Exercise prompt - Output everything in the data exactly, leaving the pictures out.

Data supplied -
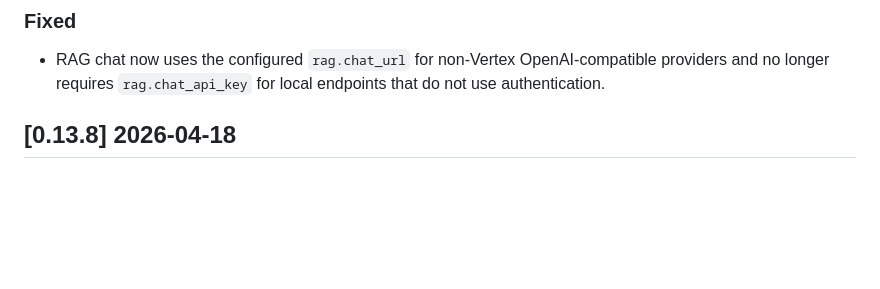
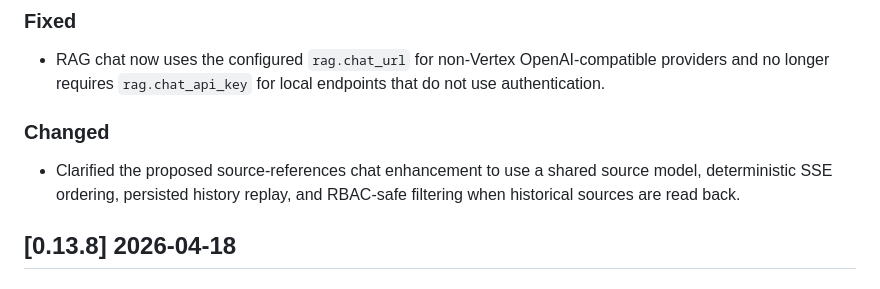
Before and after one commit to dghilardi/lekton, a Markdown page: CHANGELOG.md, the part around the change. GitHub-like rendering; blank space fills up the shorter version.

Commit message:
docs: refine source references enhancement proposal
Signed-off-by: Davide Ghilardi <ghilardi.davide@gmail.com>

```diff
--- a/CHANGELOG.md
+++ b/CHANGELOG.md
@@ -6,6 +6,9 @@ All notable changes to this project will be documented in this file.
 
 ### Fixed
 - RAG chat now uses the configured `rag.chat_url` for non-Vertex OpenAI-compatible providers and no longer requires `rag.chat_api_key` for local endpoints that do not use authentication.
+
+### Changed
+- Clarified the proposed source-references chat enhancement to use a shared source model, deterministic SSE ordering, persisted history replay, and RBAC-safe filtering when historical sources are read back.
 ## [0.13.8] 2026-04-18
 
 ### Changed
```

Worked solution -
Before and after one commit to dghilardi/lekton, a Markdown page: CHANGELOG.md, the part around the change. GitHub-like rendering; blank space fills up the shorter version.

Commit message:
docs: refine source references enhancement proposal
Signed-off-by: Davide Ghilardi <ghilardi.davide@gmail.com>

```diff
--- a/CHANGELOG.md
+++ b/CHANGELOG.md
@@ -6,6 +6,9 @@ All notable changes to this project will be documented in this file.
 
 ### Fixed
 - RAG chat now uses the configured `rag.chat_url` for non-Vertex OpenAI-compatible providers and no longer requires `rag.chat_api_key` for local endpoints that do not use authentication.
+
+### Changed
+- Clarified the proposed source-references chat enhancement to use a shared source model, deterministic SSE ordering, persisted history replay, and RBAC-safe filtering when historical sources are read back.
 ## [0.13.8] 2026-04-18
 
 ### Changed
```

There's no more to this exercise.